(Before and after images)
------
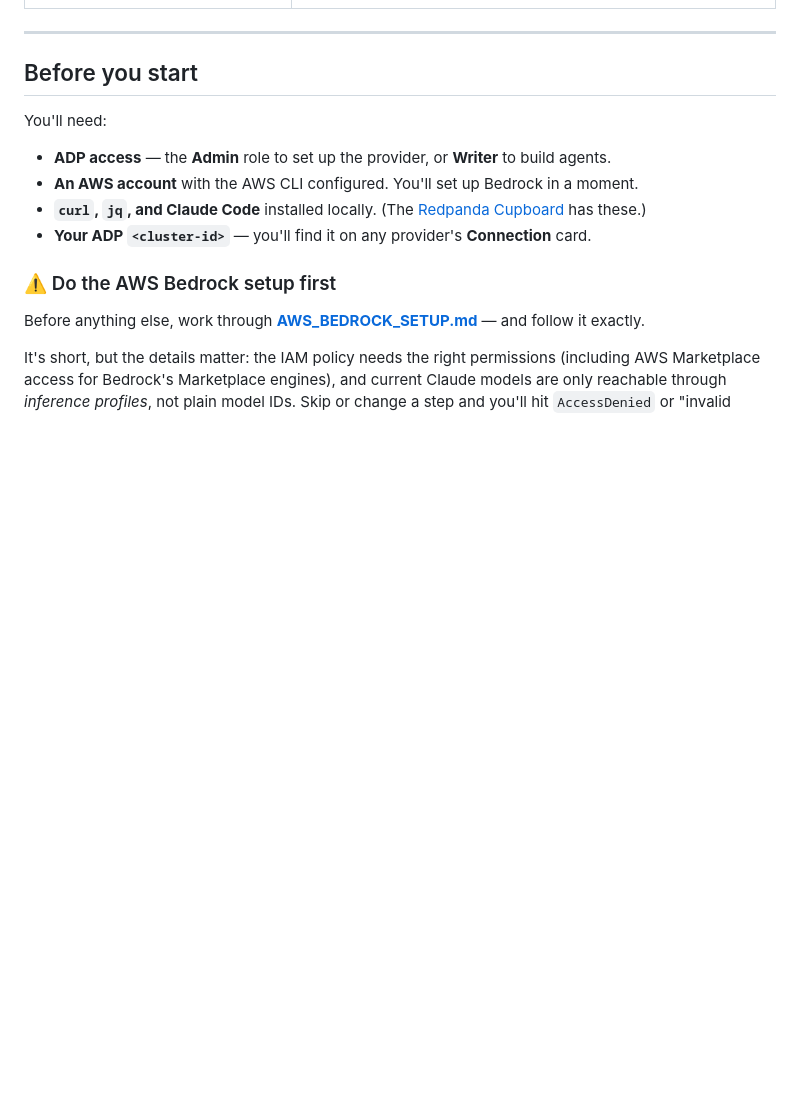
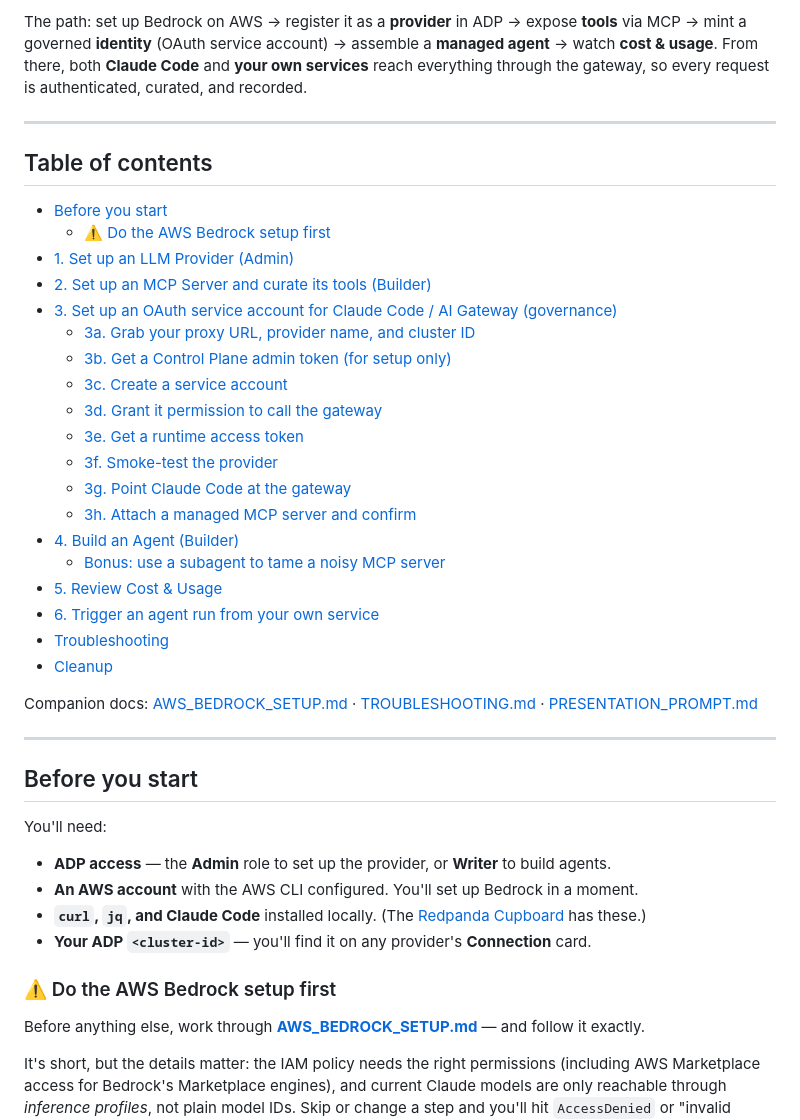
Before and after one commit to meticulo3366/Redpanda-agentic-data-plan-tutorial-v1, a Markdown page: README.md, the part around one of its changes. GitHub-like rendering; blank space fills up the shorter version.

Commit message:
Add Mermaid workflow diagram and table of contents to README
Co-Authored-By: Claude Opus 4.8 (1M context) <noreply@anthropic.com>

```diff
--- a/README.md
+++ b/README.md
@@ -27,3 +66,30 @@ Everything routes through ADP, so your model keys stay server-side, spend shows
+The path: set up Bedrock on AWS → register it as a **provider** in ADP → expose **tools** via MCP → mint a governed **identity** (OAuth service account) → assemble a **managed agent** → watch **cost & usage**. From there, both **Claude Code** and **your own services** reach everything through the gateway, so every request is authenticated, curated, and recorded.
+
+---
+
+## Table of contents
+
+- [Before you start](#before-you-start)
+  - [⚠️ Do the AWS Bedrock setup first](#️-do-the-aws-bedrock-setup-first)
+- [1. Set up an LLM Provider (Admin)](#1-set-up-an-llm-provider-admin)
+- [2. Set up an MCP Server and curate its tools (Builder)](#2-set-up-an-mcp-server-and-curate-its-tools-builder)
+- [3. Set up an OAuth service account for Claude Code / AI Gateway (governance)](#3-set-up-an-oauth-service-account-for-claude-code--ai-gateway-governance)
+  - [3a. Grab your proxy URL, provider name, and cluster ID](#3a-grab-your-proxy-url-provider-name-and-cluster-id)
+  - [3b. Get a Control Plane admin token (for setup only)](#3b-get-a-control-plane-admin-token-for-setup-only)
+  - [3c. Create a service account](#3c-create-a-service-account)
+  - [3d. Grant it permission to call the gateway](#3d-grant-it-permission-to-call-the-gateway)
+  - [3e. Get a runtime access token](#3e-get-a-runtime-access-token)
+  - [3f. Smoke-test the provider](#3f-smoke-test-the-provider)
+  - [3g. Point Claude Code at the gateway](#3g-point-claude-code-at-the-gateway)
+  - [3h. Attach a managed MCP server and confirm](#3h-attach-a-managed-mcp-server-and-confirm)
+- [4. Build an Agent (Builder)](#4-build-an-agent-builder)
+  - [Bonus: use a subagent to tame a noisy MCP server](#bonus-use-a-subagent-to-tame-a-noisy-mcp-server)
+- [5. Review Cost & Usage](#5-review-cost--usage)
+- [6. Trigger an agent run from your own service](#6-trigger-an-agent-run-from-your-own-service)
+- [Troubleshooting](#troubleshooting)
+- [Cleanup](#cleanup)
+
+Companion docs: [AWS_BEDROCK_SETUP.md](./AWS_BEDROCK_SETUP.md) · [TROUBLESHOOTING.md](./TROUBLESHOOTING.md) · [PRESENTATION_PROMPT.md](./PRESENTATION_PROMPT.md)
 
 ---
 
```
Also changed, not shown: other parts of README.md (+39 -0 lines).
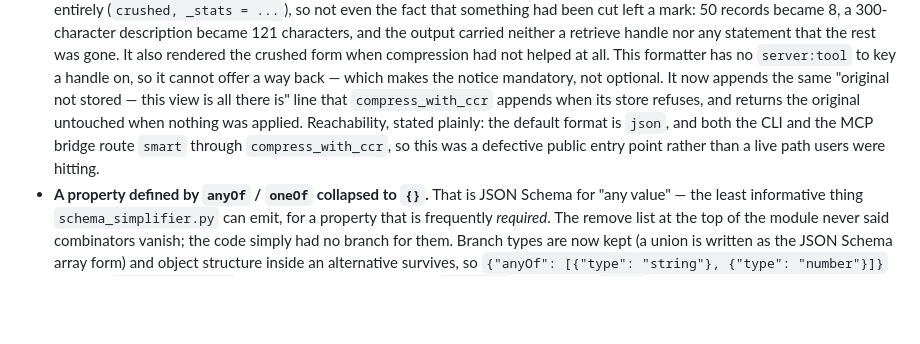
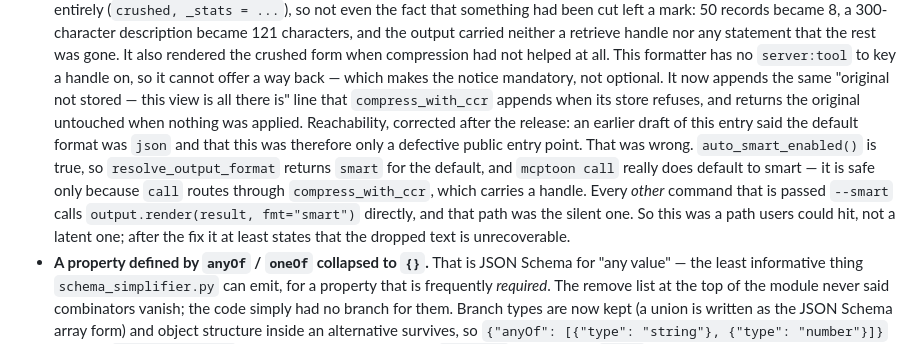
Before and after one commit to activeing123/mcptoon, a Markdown page: CHANGELOG.md, the part around the change. Rendered like a GitHub page; blank space fills up the shorter version.

Commit message:
docs(changelog): 更正 0.8.11 条目的可达性描述 —— 非 call 命令的 --smart 是真实用户路径
原写「默认格式是 json，故只是公共入口缺陷」，是错的：auto_smart_enabled() 为真，
resolve_output_format 对默认返回 smart，mcptoon call 的默认格式就是 smart（它安全
只因 call 走 compress_with_ccr 带句柄）。真正裸露的是其它命令的 --smart，它们直接
调 output.render(result, fmt='smart')，而那条路在 0.8.11 前是静默丢数据。

```diff
--- a/CHANGELOG.md
+++ b/CHANGELOG.md
@@ -42,9 +42,14 @@ and this project adheres to [Semantic Versioning](https://semver.org/spec/v2.0.0
   formatter has no `server:tool` to key a handle on, so it cannot offer a way back — which makes
   the notice mandatory, not optional. It now appends the same "original not stored — this view
   is all there is" line that `compress_with_ccr` appends when its store refuses, and returns the
-  original untouched when nothing was applied. Reachability, stated plainly: the default format
-  is `json`, and both the CLI and the MCP bridge route `smart` through `compress_with_ccr`, so
-  this was a defective public entry point rather than a live path users were hitting.
+  original untouched when nothing was applied. Reachability, corrected after the release: an
+  earlier draft of this entry said the default format was `json` and that this was therefore only
+  a defective public entry point. That was wrong. `auto_smart_enabled()` is true, so
+  `resolve_output_format` returns `smart` for the default, and `mcptoon call` really does default
+  to smart — it is safe only because `call` routes through `compress_with_ccr`, which carries a
+  handle. Every *other* command that is passed `--smart` calls `output.render(result, fmt="smart")`
+  directly, and that path was the silent one. So this was a path users could hit, not a latent
+  one; after the fix it at least states that the dropped text is unrecoverable.
 - **A property defined by `anyOf` / `oneOf` collapsed to `{}`.** That is JSON Schema for "any
   value" — the least informative thing `schema_simplifier.py` can emit, for a property that is
   frequently *required*. The remove list at the top of the module never said combinators
```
------
#### Task goal
Filter the entries above down to the lines containing the word "Markdown".

#### Output below
Before and after one commit to meticulo3366/Redpanda-agentic-data-plan-tutorial-v1, a Markdown page: README.md, the part around one of its changes. GitHub-like rendering; blank space fills up the shorter version.
Before and after one commit to activeing123/mcptoon, a Markdown page: CHANGELOG.md, the part around the change. Rendered like a GitHub page; blank space fills up the shorter version.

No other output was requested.